*“Infidels” must submit themselves to the “believers” unconditionally, peacefully or militarily;
*Jihad (holy war) is a prime commitment to Islam, guaranteeing each warrior 72 virgins in paradise;
*Terrorism is aimed at terrifying “infidel” civilians into defeat;
*Accords with “infidels” are non-binding, temporary ceasefires and truces (sulh, hudna) – not end of conflict – to be abrogated once “believers” regain sufficient fire-power;
*Double-speak and dissimulation (Taqiyyah) are legitimate tactics aimed at misleading and defeating “infidels.”
The Western challenge
Will Western democracies persist in allowing their hope for Islamic reform to cloud the skillful use of Islamic dissimulation (as was evidenced by the Western embrace of the 2015 nuclear agreement with Iran’s Ayatollahs; the miscomprehension of the 2010 eruption of the Arab Tsunami; and the misrepresentation of the 1993 Arafat’s supposed acceptance of preconditions for the establishment of the Palestinian Authority)?
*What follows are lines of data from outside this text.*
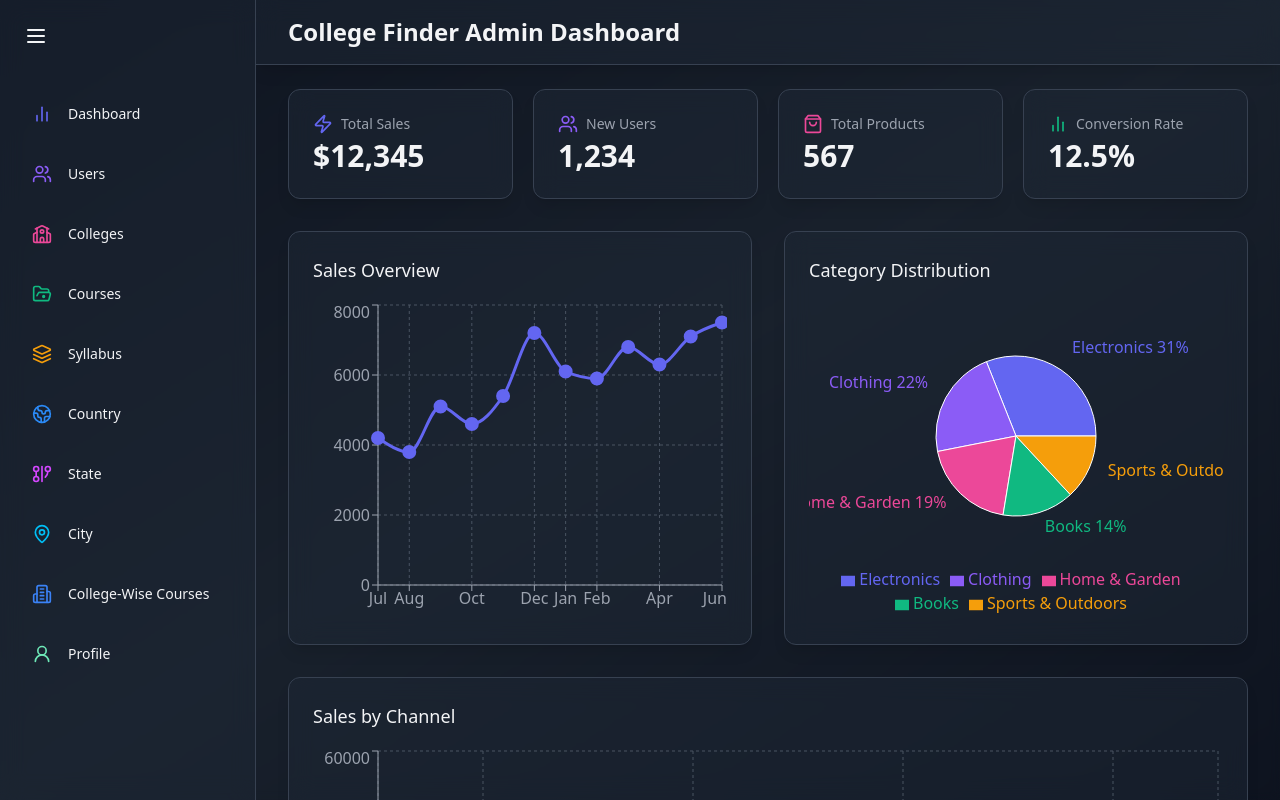
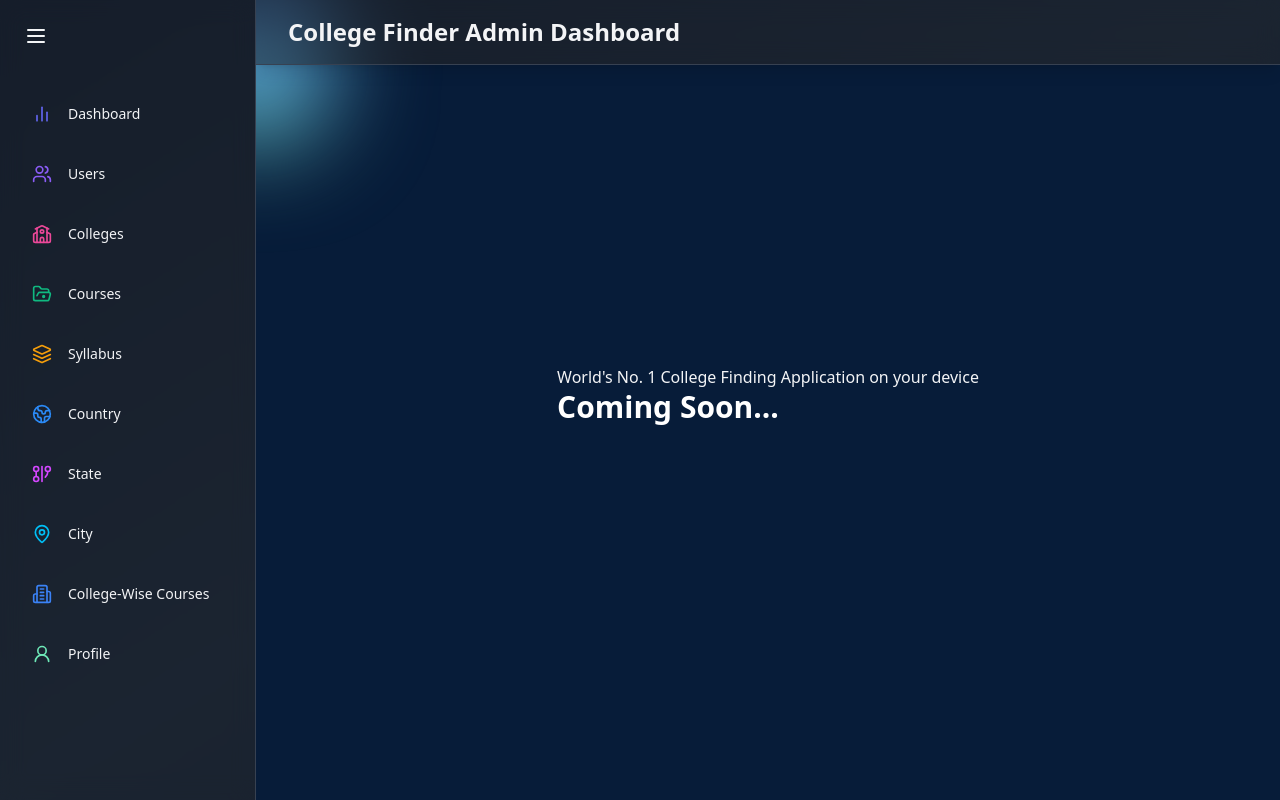
Before and after one commit to harsh038/CF-AP-R, a React (Vite) app: page / in a window 1280 px wide. Built offline with nearby package versions, Linux system fonts and the light colour scheme.

Commit message:
routes added

```diff
--- a/src/App.jsx
+++ b/src/App.jsx
@@ -1,7 +1,6 @@
 import { Route, Routes } from "react-router-dom";
 import { Toaster } from "react-hot-toast";
 import Sidebar from "./components/common/Sidebar";
-
 import OverviewPage from "./pages/OverviewPage";
 import UsersPage from "./pages/users/UsersPage";
 import AnalyticsPage from "./pages/AnalyticsPage";
--- a/src/components/overview/CategoryDistributionChart.jsx
+++ /dev/null
@@ -1,54 +0,0 @@
-import { motion } from "framer-motion";
-import { PieChart, Pie, Cell, Tooltip, ResponsiveContainer, Legend } from "recharts";
-
-const categoryData = [
-	{ name: "Electronics", value: 4500 },
-	{ name: "Clothing", value: 3200 },
-	{ name: "Home & Garden", value: 2800 },
-	{ name: "Books", value: 2100 },
-	{ name: "Sports & Outdoors", value: 1900 },
-];
-
-const COLORS = ["#6366F1", "#8B5CF6", "#EC4899", "#10B981", "#F59E0B"];
-
-const CategoryDistributionChart = () => {
-	return (
-		<motion.div
-			className='bg-gray-800 bg-opacity-50 backdrop-blur-md shadow-lg rounded-xl p-6 border border-gray-700'
-			initial={{ opacity: 0, y: 20 }}
-			animate={{ opacity: 1, y: 0 }}
-			transition={{ delay: 0.3 }}
-		>
-			<h2 className='text-lg font-medium mb-4 text-gray-100'>Category Distribution</h2>
-			<div className='h-80'>
-				<ResponsiveContainer width={"100%"} height={"100%"}>
-					<PieChart>
-						<Pie
-							data={categoryData}
-							cx={"50%"}
-							cy={"50%"}
-							labelLine={false}
-							outerRadius={80}
-							fill='#8884d8'
-							dataKey='value'
-							label={({ name, percent }) => `${name} ${(percent * 100).toFixed(0)}%`}
-						>
-							{categoryData.map((entry, index) => (
-								<Cell key={`cell-${index}`} fill={COLORS[index % COLORS.length]} />
-							))}
-						</Pie>
-						<Tooltip
-							contentStyle={{
-								backgroundColor: "rgba(31, 41, 55, 0.8)",
-								borderColor: "#4B5563",
-							}}
-							itemStyle={{ color: "#E5E7EB" }}
-						/>
-						<Legend />
-					</PieChart>
-				</ResponsiveContainer>
-			</div>
-		</motion.div>
-	);
-};
-export default CategoryDistributionChart;
--- a/src/components/overview/SalesChannelChart.jsx
+++ /dev/null
@@ -1,48 +0,0 @@
-import { motion } from "framer-motion";
-import { BarChart, Bar, XAxis, YAxis, CartesianGrid, Tooltip, ResponsiveContainer, Legend, Cell } from "recharts";
-
-const COLORS = ["#6366F1", "#8B5CF6", "#EC4899", "#10B981", "#F59E0B"];
-
-const SALES_CHANNEL_DATA = [
-	{ name: "Website", value: 45600 },
-	{ name: "Mobile App", value: 38200 },
-	{ name: "Marketplace", value: 29800 },
-	{ name: "Social Media", value: 18700 },
-];
-
-const SalesChannelChart = () => {
-	return (
-		<motion.div
-			className='bg-gray-800 bg-opacity-50 backdrop-blur-md shadow-lg rounded-xl p-6 lg:col-span-2 border border-gray-700'
-			initial={{ opacity: 0, y: 20 }}
-			animate={{ opacity: 1, y: 0 }}
-			transition={{ delay: 0.4 }}
-		>
-			<h2 className='text-lg font-medium mb-4 text-gray-100'>Sales by Channel</h2>
-
-			<div className='h-80'>
-				<ResponsiveContainer>
-					<BarChart data={SALES_CHANNEL_DATA}>
-						<CartesianGrid strokeDasharray='3 3' stroke='#4B5563' />
-						<XAxis dataKey='name' stroke='#9CA3AF' />
-						<YAxis stroke='#9CA3AF' />
-						<Tooltip
-							contentStyle={{
-								backgroundColor: "rgba(31, 41, 55, 0.8)",
-								borderColor: "#4B5563",
-							}}
-							itemStyle={{ color: "#E5E7EB" }}
-						/>
-						<Legend />
-						<Bar dataKey={"value"} fill='#8884d8'>
-							{SALES_CHANNEL_DATA.map((entry, index) => (
-								<Cell key={`cell-${index}`} fill={COLORS[index % COLORS.length]} />
-							))}
-						</Bar>
-					</BarChart>
-				</ResponsiveContainer>
-			</div>
-		</motion.div>
-	);
-};
-export default SalesChannelChart;
--- a/src/components/overview/SalesOverviewChart.jsx
+++ /dev/null
@@ -1,56 +0,0 @@
-import { LineChart, Line, XAxis, YAxis, CartesianGrid, Tooltip, ResponsiveContainer } from "recharts";
-import { motion } from "framer-motion";
-
-const salesData = [
-	{ name: "Jul", sales: 4200 },
-	{ name: "Aug", sales: 3800 },
-	{ name: "Sep", sales: 5100 },
-	{ name: "Oct", sales: 4600 },
-	{ name: "Nov", sales: 5400 },
-	{ name: "Dec", sales: 7200 },
-	{ name: "Jan", sales: 6100 },
-	{ name: "Feb", sales: 5900 },
-	{ name: "Mar", sales: 6800 },
-	{ name: "Apr", sales: 6300 },
-	{ name: "May", sales: 7100 },
-	{ name: "Jun", sales: 7500 },
-];
-
-const SalesOverviewChart = () => {
-	return (
-		<motion.div
-			className='bg-gray-800 bg-opacity-50 backdrop-blur-md shadow-lg rounded-xl p-6 border border-gray-700'
-			initial={{ opacity: 0, y: 20 }}
-			animate={{ opacity: 1, y: 0 }}
-			transition={{ delay: 0.2 }}
-		>
-			<h2 className='text-lg font-medium mb-4 text-gray-100'>Sales Overview</h2>
-
-			<div className='h-80'>
-				<ResponsiveContainer width={"100%"} height={"100%"}>
-					<LineChart data={salesData}>
-						<CartesianGrid strokeDasharray='3 3' stroke='#4B5563' />
-						<XAxis dataKey={"name"} stroke='#9ca3af' />
-						<YAxis stroke='#9ca3af' />
-						<Tooltip
-							contentStyle={{
-								backgroundColor: "rgba(31, 41, 55, 0.8)",
-								borderColor: "#4B5563",
-							}}
-							itemStyle={{ color: "#E5E7EB" }}
-						/>
-						<Line
-							type='monotone'
-							dataKey='sales'
-							stroke='#6366F1'
-							strokeWidth={3}
-							dot={{ fill: "#6366F1", strokeWidth: 2, r: 6 }}
-							activeDot={{ r: 8, strokeWidth: 2 }}
-						/>
-					</LineChart>
-				</ResponsiveContainer>
-			</div>
-		</motion.div>
-	);
-};
-export default SalesOverviewChart;
--- a/src/pages/OverviewPage.jsx
+++ b/src/pages/OverviewPage.jsx
@@ -1,40 +1,56 @@
-import { BarChart2, ShoppingBag, Users, Zap } from "lucide-react";
-import { motion } from "framer-motion";
-
+import React, { useState, useEffect } from "react";
 import Header from "../components/common/Header";
-import StatCard from "../components/common/StatCard";
-import SalesOverviewChart from "../components/overview/SalesOverviewChart";
-import CategoryDistributionChart from "../components/overview/CategoryDistributionChart";
-import SalesChannelChart from "../components/overview/SalesChannelChart";
 
 const OverviewPage = () => {
-	return (
-		<div className='flex-1 overflow-auto relative z-10'>
-			<Header title='College Finder Admin Dashboard' />
+  // State to track cursor position
+  const [position, setPosition] = useState({ x: 0, y: 0 });
 
-			<main className='max-w-7xl mx-auto py-6 px-4 lg:px-8'>
-				{/* STATS */}
-				<motion.div
-					className='grid grid-cols-1 gap-5 sm:grid-cols-2 lg:grid-cols-4 mb-8'
-					initial={{ opacity: 0, y: 20 }}
-					animate={{ opacity: 1, y: 0 }}
-					transition={{ duration: 1 }}
-				>
-					<StatCard name='Total Sales' icon={Zap} value='$12,345' color='#6366F1' />
-					<StatCard name='New Users' icon={Users} value='1,234' color='#8B5CF6' />
-					<StatCard name='Total Products' icon={ShoppingBag} value='567' color='#EC4899' />
-					<StatCard name='Conversion Rate' icon={BarChart2} value='12.5%' color='#10B981' />
-				</motion.div>
+  useEffect(() => {
+    // Update state on mouse move
+    const handleMouseMove = (e) => {
+      setPosition({ x: e.clientX, y: e.clientY });
+    };
 
-				{/* CHARTS */}
+    window.addEventListener("mousemove", handleMouseMove);
+    return () => window.removeEventListener("mousemove", handleMouseMove);
+  }, []);
 
-				<div className='grid grid-cols-1 lg:grid-cols-2 gap-8'>
-					<SalesOverviewChart />
-					<CategoryDistributionChart />
-					<SalesChannelChart />
-				</div>
-			</main>
-		</div>
-	);
+  return (
+    <div className="flex-1 relative z-10 overflow-hidden">
+      {/* Fixed Header */}
+      <div className="relative z-50">
+        <Header title="College Finder Admin Dashboard" />
+      </div>
+
+      <main className="h-screen flex justify-center items-center relative bg-[#071c39]">
+        {/* Animated Gradient following Cursor (Behind All Elements) */}
+        <div
+          style={{
+            width: "150px", // Smaller Size
+            height: "150px",
+            filter: "blur(50px)",
+            backgroundImage:
+              "linear-gradient(hsl(222, 84%, 60%), hsl(164, 79%, 71%))",
+            borderRadius: "50%", // Smooth rounded shape
+            position: "absolute",
+            left: position.x - 75 + "px", // Adjust to center on cursor
+            top: position.y - 75 + "px",
+            transition: "transform 0.1s ease-out", // Smooth follow effect
+            pointerEvents: "none", // Avoid blocking clicks
+            zIndex: 0, // Keep it behind everything
+          }}
+        ></div>
+
+        {/* Coming Soon Text */}
+        <div className="mb-44">
+          <p>World's No. 1 College Finding Application on your device</p>
+          <div className="absolute font-sans text-3xl font-extrabold text-white z-20">
+            Coming Soon...
+          </div>
+        </div>
+      </main>
+    </div>
+  );
 };
+
 export default OverviewPage;
--- a/src/pages/syllabus/AddEditSyllabusPage.jsx
+++ b/src/pages/syllabus/AddEditSyllabusPage.jsx
@@ -42,7 +42,6 @@ const AddEditSyllabusPage = () => {
     }
   }, [id]);
 
-  // Fetch course dropdown data
   useEffect(() => {
     fetchData("http://localhost:5050/api/Course/CourseDropDown").then(
       (data) => {
```
Also changed, not shown: 1 other file (tests, documents, lock files or other folders).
Are Western democracies aware of the 1,400 year old supremacy of the precepts of Islam in shaping the policies of rogue Islamic regimes?
Will Western democracies persist in ignoring the centrality of hate-education in bolstering radical Islam, while serving as the most effective incubator of terrorism (e.g., the Palestinian Authority)?
The preservation of Western democracies is jeopardized by the tendency to sacrifice reality and long term interests on the altar of oversimplification, wishful-thinking and immediate gratification.